Parkside Historian Michael Riester puts forth the thesis, “As goes Main Street, so goes Parkside.” The following pages will take a look at Main Street in three separate sections: The institutions of the area, the automobile showrooms, and, finally the small businesses; the shops and storefronts where most people did most of their spending and … Continue reading Former Main Street institutions of the Parkside era now part of the Canisius campus

“The Main Street” near Parkside

Of course, following the rail and the streetcar to Parkside soon enough was the automobile. King’s Official Route Book was the Mapquest.com of the early automobile era.
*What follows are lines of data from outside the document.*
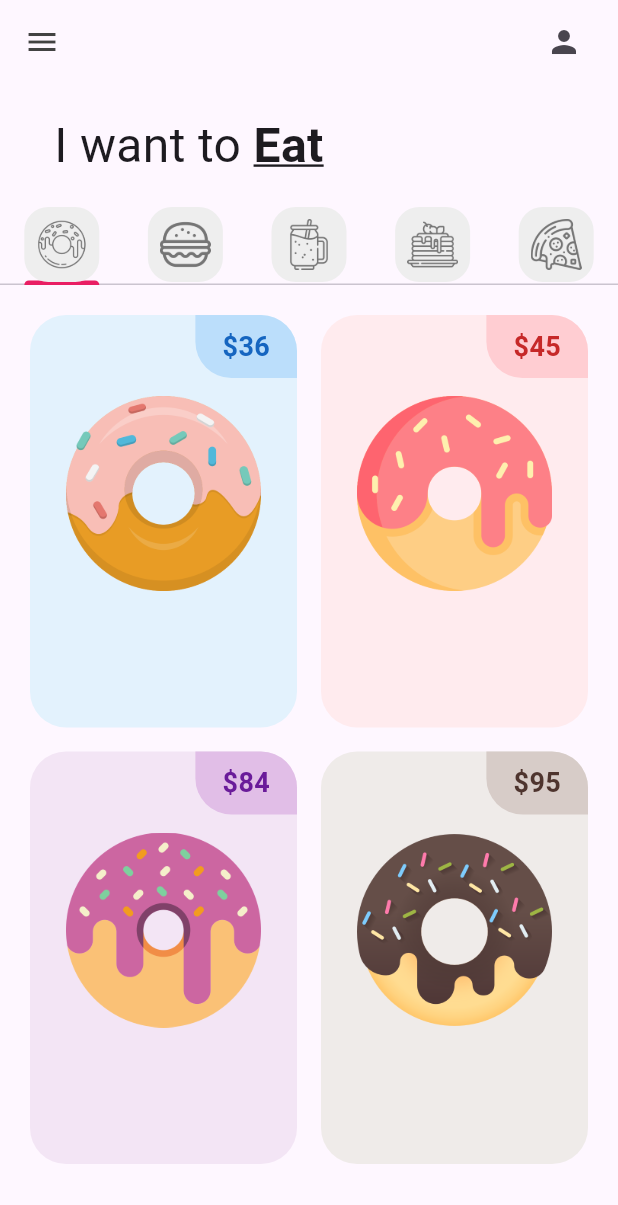
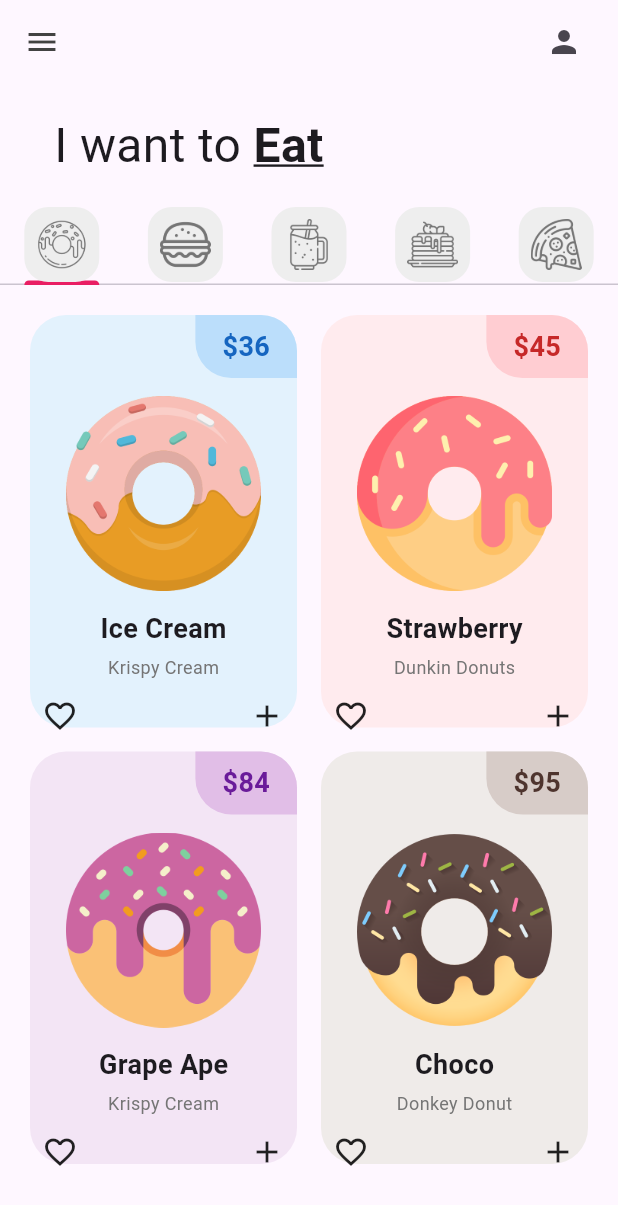
Before and after one commit to Sastermin/donut_app_2a_gonzalez, a Flutter app: the screen it shows after launch, on a phone screen of 412 x 824 dp. Shown: the top 1205 px of the screen. Run offline on Flutter 3.47's test engine with Material 3 defaults, Android fonts, the phone set to English and light mode, and no system bars.

Commit message:
DonutTile Finished

```diff
--- a/lib/tabs/donut_tab.dart
+++ b/lib/tabs/donut_tab.dart
@@ -5,11 +5,11 @@ class DonutTab extends StatelessWidget {
 
   //Lista de donas
   final List donutsOnSale = [
-    // [ donutFlavor, donutPrice, donutColor, imageName ]
-   ["Ice Cream", "36", Colors.blue, "lib/images/icecream_donut.png"],
-   ["Strawberry", "45", Colors.red, "lib/images/strawberry_donut.png"],
-   ["Grape Ape", "84", Colors.purple, "lib/images/grape_donut.png"],
-   ["Choco", "95", Colors.brown, "lib/images/chocolate_donut.png"],
+    // [ donutFlavor, donutStore, donutPrice, donutColor, imageName ]
+   ["Ice Cream","Krispy Cream", "36", Colors.blue, "lib/images/icecream_donut.png"],
+   ["Strawberry", "Dunkin Donuts", "45", Colors.red, "lib/images/strawberry_donut.png"],
+   ["Grape Ape", "Krispy Cream", "84", Colors.purple, "lib/images/grape_donut.png"],
+   ["Choco", "Donkey Donut", "95", Colors.brown, "lib/images/chocolate_donut.png"],
 
   ];
   DonutTab ({super.key});
@@ -30,9 +30,10 @@ class DonutTab extends StatelessWidget {
         //Elemento individual de la cuadrícula
         return DonutTile(
           donutFlavor: donutsOnSale[index][0],
-          donutPrice: donutsOnSale[index][1],
-          donutColor: donutsOnSale[index][2],
-          imageName: donutsOnSale[index][3],
+          donutStore: donutsOnSale[index][1],
+          donutPrice: donutsOnSale[index][2],
+          donutColor: donutsOnSale[index][3],
+          imageName: donutsOnSale[index][4],
         );
       });
   }
--- a/lib/utils/donut_tile.dart
+++ b/lib/utils/donut_tile.dart
@@ -5,6 +5,7 @@ class DonutTile extends StatelessWidget {
  final String donutPrice;
  final dynamic donutColor;  //dynamic porque será de tipo Color y también usará []
  final String imageName;
+ final String donutStore;
 
  const DonutTile({
    super.key,
@@ -12,6 +13,7 @@ class DonutTile extends StatelessWidget {
    required this.donutPrice,
    required this.donutColor,
    required this.imageName,
+   required this.donutStore,
  });
 
  @override
@@ -53,15 +55,40 @@ class DonutTile extends StatelessWidget {
                   vertical: 12
                 ),
                 child: Image.asset(imageName),
+              ),
+              //Donut Flavor
+              Text(donutFlavor,
+                style: const TextStyle(
+                  fontWeight:FontWeight.bold,
+                  fontSize: 18)),
+              //Espacio entre texto
+              const SizedBox(
+                height: 4,
+              ),
+              //DonutStore
+              Text(donutStore,
+                style: TextStyle(
+                    fontWeight: FontWeight.normal,
+                    fontSize: 12,
+                    color: Colors.grey[600])),
+              //Espacio entre textos
+              const SizedBox(height: 4),
+              //Love icon + add buton
+              Padding(
+                padding: const EdgeInsets.all(8.0),
+                child: Row(
+                  mainAxisAlignment:
+                  MainAxisAlignment.spaceBetween,
+                  children: [
+                    Icon(Icons.favorite_border),
+                    Icon(Icons.add)
+                  ],
+                ),
               )
-
-              //Donut Flavor
-
-              //Love icon + add buton
 
             ],
           ),
-            ),
+        ),
    );
  }
 }
```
It gave new drivers not only street names as far as getting from one place to another, but offered landmarks as well in an era when street signs … Continue reading “The Main Street” near Parkside

Getting Around Parkside and Beyond

The Beltline Railway, which helped open up Parkside to development, was eventually too industrial for the sensitivities of the upwardly mobile new residents of Parkside to handle. One of life-long Parkside resident Bob Venneman’s earliest memories was of a 1918 freight train crash. He spoke of the crash with the Parkside News in 1988. The … Continue reading Getting Around Parkside and Beyond

The early businesses and churches of Parkside

Parkside had a different feel during this simpler time. There wasn’t a street in the neighborhood without a business of some sort. In many homes, the front parlor served as an office for doctors, dentists, and lawyers, and as a workshop for dressmakers, tailors and even a furrier. And that was just the businesses in … Continue reading The early businesses and churches of Parkside

The Growth of Parkside, 1890-1920

Buffalo’s population doubled in size between 1890 and 1930, and one of the city’s hottest new neighborhoods was there to help absorb the growth. Around the turn of the century, a Parkside address became very desirable, and unlike other parts of the city where a single developer or builder put up an entire neighborhood, in … Continue reading The Growth of Parkside, 1890-1920

Darwin Martin brings avant-garde architecture to Parkside

In 1902, the corner of Summit Avenue and Jewett Parkway saw construction begin on what was to become Parkside’s most famous landmark, as the complex of buildings designed by Frank Lloyd Wright for his great patron Darwin Martin began to rise from the earth. A prominent figure in the organization of the 1901 Pan American … Continue reading Darwin Martin brings avant-garde architecture to Parkside

Parkside develops around churches

Early Catholic Neighbors: St Vincent’s and The Sisters of St. Joseph While most of the earliest development inside what we know now as Parkside was an effort of mostly wealthy Protestant men, the Main Street corridor leading into the neighborhood was developed in large measure by the Roman Catholic Church. St. Vincent de Paul church … Continue reading Parkside develops around churches

Developing Olmsted’s Parkside

Residential Development came to Parkside as the area became easier to access. Main Street was paved in the 1830s, but it wasn’t until the extension of street car service from Cold Spring to the Park in 1879, and the completion of the New York Central Beltline Railway in 1883 that living in Parkside was really made … Continue reading Developing Olmsted’s Parkside

First a park, then a Parkside

Even as late as 1880, the area to soon be known as Parkside was still chiefly farm land, but an eye toward development had been sharply trained on the area for decades. Though most of the building in the neighborhood wasn’t to be completed until the first two decades of the 20th century; it was … Continue reading First a park, then a Parkside

Parkside after the War of 1812

Once peace was made, life slowed down considerably in the outlying area that was the Flint Hill/Parkside area; still 4-and-a-half miles north of the action of the village of Buffalo. And plenty of action there was. Through much political wrangling, the Village of Buffalo was selected as the terminus of the Erie Canal in 1825, … Continue reading Parkside after the War of 1812